**Assigned task:** Scan the data below for the string "with". Show every line where it turns up.

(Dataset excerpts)
====
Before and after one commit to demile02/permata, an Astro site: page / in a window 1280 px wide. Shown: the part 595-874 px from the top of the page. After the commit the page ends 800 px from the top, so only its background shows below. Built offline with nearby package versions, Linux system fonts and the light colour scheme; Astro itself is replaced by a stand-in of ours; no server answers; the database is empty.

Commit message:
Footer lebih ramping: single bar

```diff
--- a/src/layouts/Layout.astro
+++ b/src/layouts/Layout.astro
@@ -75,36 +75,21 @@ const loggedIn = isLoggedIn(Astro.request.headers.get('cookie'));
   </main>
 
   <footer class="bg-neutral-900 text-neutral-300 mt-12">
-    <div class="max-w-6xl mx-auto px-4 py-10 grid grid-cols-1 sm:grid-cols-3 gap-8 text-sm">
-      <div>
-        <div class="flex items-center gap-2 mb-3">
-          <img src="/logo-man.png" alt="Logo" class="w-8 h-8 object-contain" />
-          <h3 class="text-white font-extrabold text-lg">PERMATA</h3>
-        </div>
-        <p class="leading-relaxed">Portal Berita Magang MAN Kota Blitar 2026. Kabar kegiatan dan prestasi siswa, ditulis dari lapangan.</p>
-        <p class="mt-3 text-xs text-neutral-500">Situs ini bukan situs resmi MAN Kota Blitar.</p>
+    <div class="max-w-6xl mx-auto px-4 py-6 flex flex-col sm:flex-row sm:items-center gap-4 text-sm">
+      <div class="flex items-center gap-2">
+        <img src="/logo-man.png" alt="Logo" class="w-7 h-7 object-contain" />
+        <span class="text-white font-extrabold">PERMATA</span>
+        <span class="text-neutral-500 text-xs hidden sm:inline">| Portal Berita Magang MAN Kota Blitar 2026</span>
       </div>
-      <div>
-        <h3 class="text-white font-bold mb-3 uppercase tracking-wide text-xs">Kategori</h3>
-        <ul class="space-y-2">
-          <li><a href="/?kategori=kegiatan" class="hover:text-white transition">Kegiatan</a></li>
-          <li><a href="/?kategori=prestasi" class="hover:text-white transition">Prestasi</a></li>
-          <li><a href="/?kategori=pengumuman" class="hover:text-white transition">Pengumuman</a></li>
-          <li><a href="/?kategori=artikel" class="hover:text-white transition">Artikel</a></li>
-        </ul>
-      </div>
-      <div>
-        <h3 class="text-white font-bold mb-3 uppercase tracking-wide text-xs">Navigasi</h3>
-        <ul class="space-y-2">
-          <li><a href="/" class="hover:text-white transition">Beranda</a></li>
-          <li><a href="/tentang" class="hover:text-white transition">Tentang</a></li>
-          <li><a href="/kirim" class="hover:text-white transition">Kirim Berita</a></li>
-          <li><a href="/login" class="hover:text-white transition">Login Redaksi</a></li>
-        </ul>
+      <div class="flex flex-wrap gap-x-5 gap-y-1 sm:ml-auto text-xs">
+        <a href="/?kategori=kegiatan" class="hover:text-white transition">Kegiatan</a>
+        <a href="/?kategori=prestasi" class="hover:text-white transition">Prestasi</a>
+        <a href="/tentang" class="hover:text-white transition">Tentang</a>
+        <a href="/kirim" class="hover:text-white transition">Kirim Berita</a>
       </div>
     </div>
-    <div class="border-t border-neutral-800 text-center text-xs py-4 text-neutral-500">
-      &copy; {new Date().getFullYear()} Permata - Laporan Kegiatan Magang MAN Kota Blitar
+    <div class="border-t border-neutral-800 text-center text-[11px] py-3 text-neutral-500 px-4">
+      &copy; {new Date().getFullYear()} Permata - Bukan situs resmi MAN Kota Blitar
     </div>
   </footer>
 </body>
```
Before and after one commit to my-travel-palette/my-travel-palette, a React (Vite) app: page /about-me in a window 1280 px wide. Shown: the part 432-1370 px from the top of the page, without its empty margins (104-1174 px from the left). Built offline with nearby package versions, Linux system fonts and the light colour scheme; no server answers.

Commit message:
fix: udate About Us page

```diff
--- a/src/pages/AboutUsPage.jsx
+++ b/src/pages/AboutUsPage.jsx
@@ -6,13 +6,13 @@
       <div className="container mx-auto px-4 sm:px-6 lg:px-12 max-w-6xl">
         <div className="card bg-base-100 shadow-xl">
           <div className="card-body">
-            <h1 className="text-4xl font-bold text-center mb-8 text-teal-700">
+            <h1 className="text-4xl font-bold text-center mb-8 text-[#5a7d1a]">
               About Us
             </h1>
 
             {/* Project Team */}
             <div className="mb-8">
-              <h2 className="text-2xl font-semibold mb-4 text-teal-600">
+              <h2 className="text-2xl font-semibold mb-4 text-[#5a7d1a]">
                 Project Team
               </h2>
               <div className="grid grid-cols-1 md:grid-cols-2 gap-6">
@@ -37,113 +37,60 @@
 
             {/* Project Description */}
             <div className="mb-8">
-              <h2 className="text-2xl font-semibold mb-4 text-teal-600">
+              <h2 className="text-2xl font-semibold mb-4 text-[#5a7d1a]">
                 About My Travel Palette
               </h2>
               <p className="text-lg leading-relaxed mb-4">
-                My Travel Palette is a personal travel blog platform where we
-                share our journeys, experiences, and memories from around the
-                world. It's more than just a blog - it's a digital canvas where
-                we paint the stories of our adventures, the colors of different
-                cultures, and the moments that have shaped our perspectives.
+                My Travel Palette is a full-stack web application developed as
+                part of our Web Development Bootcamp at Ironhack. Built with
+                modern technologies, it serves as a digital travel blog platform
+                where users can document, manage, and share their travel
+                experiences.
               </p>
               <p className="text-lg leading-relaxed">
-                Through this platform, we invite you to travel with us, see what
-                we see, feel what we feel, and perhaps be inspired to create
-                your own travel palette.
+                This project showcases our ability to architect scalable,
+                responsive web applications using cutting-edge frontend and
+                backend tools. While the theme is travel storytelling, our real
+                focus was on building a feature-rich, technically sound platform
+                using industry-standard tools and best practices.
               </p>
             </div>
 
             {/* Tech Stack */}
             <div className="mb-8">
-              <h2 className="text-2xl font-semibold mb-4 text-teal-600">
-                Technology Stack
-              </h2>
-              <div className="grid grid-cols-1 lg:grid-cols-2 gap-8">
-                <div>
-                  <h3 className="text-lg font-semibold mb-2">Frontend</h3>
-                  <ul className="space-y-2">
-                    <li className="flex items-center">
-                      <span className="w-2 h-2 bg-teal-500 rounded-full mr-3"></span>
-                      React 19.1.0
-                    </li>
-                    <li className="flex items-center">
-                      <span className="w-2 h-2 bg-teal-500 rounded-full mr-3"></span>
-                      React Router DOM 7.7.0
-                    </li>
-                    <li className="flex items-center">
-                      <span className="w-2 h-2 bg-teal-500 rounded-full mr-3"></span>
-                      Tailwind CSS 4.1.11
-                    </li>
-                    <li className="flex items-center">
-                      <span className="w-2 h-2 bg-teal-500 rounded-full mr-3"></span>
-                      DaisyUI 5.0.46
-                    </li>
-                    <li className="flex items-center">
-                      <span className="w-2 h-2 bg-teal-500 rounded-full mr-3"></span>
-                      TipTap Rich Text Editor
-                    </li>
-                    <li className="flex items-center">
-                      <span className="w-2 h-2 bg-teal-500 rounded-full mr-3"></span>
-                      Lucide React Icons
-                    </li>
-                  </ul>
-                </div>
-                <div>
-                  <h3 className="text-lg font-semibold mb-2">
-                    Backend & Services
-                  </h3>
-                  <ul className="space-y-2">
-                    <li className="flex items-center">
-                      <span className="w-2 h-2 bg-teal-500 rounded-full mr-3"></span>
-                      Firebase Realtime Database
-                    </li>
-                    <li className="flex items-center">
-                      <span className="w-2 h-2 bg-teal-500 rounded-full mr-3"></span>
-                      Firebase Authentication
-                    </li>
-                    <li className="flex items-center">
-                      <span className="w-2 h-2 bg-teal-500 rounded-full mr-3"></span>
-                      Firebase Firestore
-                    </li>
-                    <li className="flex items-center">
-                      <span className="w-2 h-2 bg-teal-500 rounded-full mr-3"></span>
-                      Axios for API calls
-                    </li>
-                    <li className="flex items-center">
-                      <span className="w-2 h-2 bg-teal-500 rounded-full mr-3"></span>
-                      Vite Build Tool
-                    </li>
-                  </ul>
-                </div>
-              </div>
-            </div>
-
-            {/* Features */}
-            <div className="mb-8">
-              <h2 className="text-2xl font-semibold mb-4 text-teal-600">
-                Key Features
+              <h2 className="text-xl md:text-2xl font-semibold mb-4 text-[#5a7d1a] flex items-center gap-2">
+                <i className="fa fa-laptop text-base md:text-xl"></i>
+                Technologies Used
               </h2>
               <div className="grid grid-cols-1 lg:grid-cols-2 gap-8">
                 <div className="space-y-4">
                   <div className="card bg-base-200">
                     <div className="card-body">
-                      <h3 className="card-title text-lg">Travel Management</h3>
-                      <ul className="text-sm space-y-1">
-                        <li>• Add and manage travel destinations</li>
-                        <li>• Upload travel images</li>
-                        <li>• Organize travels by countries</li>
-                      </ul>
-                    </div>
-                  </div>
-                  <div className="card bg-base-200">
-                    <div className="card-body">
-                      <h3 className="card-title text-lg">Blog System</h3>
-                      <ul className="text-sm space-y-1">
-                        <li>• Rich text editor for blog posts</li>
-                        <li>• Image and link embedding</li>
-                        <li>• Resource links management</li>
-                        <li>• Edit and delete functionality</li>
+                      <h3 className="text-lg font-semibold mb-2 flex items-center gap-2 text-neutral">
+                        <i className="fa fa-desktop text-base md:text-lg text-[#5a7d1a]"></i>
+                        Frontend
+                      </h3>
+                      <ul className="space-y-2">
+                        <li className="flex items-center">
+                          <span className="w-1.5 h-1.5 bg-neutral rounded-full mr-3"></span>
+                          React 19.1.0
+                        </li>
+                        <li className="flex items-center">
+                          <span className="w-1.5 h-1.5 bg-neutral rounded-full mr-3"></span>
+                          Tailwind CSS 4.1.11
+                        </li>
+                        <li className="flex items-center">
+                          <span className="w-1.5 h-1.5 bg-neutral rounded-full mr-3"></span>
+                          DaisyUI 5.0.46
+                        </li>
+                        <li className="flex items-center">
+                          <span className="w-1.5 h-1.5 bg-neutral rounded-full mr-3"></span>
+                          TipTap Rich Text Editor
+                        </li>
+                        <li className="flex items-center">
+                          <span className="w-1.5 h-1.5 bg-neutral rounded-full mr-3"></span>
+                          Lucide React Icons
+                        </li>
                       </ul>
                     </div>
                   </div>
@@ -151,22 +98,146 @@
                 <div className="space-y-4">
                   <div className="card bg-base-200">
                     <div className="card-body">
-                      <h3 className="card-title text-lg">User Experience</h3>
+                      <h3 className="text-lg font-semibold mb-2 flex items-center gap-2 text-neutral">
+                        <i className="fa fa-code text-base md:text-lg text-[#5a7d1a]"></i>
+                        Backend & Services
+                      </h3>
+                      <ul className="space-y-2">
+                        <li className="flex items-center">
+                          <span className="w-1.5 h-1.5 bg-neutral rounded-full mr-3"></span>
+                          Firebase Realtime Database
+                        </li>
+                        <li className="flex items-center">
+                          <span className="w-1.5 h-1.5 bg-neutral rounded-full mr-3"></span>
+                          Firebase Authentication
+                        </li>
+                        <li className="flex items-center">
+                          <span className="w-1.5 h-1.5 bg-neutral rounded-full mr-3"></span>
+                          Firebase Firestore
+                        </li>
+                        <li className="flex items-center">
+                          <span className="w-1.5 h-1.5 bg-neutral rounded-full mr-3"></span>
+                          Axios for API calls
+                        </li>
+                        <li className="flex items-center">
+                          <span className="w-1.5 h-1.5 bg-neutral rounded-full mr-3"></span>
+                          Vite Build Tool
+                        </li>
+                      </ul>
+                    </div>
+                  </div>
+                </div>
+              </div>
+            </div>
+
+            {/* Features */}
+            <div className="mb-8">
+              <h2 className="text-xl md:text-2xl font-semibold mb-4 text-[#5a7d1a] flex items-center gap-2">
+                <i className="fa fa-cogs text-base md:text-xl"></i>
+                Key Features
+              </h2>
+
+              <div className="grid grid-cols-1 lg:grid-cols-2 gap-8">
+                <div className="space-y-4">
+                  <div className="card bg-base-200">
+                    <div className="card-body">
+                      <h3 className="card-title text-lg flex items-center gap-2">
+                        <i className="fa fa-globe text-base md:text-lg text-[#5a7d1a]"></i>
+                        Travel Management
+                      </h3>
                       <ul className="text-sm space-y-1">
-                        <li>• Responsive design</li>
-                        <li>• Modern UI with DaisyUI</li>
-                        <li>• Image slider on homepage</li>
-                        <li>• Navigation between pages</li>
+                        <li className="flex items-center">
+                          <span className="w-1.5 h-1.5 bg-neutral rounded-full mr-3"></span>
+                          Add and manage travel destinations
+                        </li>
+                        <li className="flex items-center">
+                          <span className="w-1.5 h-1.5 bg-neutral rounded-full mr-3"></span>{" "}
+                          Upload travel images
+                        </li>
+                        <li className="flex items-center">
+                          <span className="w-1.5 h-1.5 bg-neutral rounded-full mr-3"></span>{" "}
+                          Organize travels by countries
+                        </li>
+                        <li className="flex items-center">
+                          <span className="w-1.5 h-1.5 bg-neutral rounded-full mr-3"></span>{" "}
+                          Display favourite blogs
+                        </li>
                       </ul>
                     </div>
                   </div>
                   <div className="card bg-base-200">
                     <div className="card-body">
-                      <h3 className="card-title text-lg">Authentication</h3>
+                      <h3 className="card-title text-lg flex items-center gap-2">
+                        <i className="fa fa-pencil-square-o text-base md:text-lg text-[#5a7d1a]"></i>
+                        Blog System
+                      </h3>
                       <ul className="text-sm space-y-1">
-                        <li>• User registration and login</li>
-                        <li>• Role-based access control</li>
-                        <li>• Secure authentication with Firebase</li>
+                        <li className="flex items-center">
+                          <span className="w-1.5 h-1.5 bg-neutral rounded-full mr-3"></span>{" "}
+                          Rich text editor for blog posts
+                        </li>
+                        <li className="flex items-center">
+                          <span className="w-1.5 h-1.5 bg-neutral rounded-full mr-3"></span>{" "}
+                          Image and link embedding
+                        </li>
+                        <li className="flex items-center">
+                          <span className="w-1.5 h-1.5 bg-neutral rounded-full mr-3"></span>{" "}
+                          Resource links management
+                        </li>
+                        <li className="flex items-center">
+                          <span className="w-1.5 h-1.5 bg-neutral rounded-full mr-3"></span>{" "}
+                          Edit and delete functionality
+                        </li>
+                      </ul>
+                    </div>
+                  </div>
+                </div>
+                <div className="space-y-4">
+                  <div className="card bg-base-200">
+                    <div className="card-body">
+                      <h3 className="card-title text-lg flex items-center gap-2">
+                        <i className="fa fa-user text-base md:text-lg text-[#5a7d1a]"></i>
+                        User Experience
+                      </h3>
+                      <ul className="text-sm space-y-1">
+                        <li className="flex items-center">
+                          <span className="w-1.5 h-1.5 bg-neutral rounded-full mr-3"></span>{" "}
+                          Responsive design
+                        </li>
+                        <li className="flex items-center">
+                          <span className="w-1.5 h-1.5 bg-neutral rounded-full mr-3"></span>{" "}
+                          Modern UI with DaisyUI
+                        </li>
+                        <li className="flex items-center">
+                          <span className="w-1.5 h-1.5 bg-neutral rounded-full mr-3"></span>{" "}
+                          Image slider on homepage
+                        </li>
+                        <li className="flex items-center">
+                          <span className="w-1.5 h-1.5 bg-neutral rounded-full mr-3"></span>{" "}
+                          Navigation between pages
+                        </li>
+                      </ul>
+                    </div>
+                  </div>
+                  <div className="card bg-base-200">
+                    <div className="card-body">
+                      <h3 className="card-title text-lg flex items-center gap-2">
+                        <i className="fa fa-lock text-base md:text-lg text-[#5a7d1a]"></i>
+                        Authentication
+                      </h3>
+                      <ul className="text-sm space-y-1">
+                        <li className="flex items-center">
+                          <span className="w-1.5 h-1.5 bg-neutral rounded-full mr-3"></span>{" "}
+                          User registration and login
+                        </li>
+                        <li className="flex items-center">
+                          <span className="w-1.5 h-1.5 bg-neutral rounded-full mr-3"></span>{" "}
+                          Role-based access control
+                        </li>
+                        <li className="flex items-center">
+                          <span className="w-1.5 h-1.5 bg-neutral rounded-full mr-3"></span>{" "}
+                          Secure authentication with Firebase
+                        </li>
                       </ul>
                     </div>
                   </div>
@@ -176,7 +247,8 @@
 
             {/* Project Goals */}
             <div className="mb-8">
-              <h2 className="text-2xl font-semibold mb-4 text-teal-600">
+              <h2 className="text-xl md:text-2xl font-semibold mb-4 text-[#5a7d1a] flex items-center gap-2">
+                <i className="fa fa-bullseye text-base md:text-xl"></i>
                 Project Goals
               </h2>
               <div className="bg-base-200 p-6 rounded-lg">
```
====
**Response below:**
Before and after one commit to demile02/permata, an Astro site: page / in a window 1280 px wide. Shown: the part 595-874 px from the top of the page. After the commit the page ends 800 px from the top, so only its background shows below. Built offline with nearby package versions, Linux system fonts and the light colour scheme; Astro itself is replaced by a stand-in of ours; no server answers; the database is empty.
Before and after one commit to my-travel-palette/my-travel-palette, a React (Vite) app: page /about-me in a window 1280 px wide. Shown: the part 432-1370 px from the top of the page, without its empty margins (104-1174 px from the left). Built offline with nearby package versions, Linux system fonts and the light colour scheme; no server answers.
+                part of our Web Development Bootcamp at Ironhack. Built with
-                Through this platform, we invite you to travel with us, see what
-                        <li>• Modern UI with DaisyUI</li>
-                        <li>• Secure authentication with Firebase</li>
+                          Modern UI with DaisyUI
+                          Secure authentication with Firebase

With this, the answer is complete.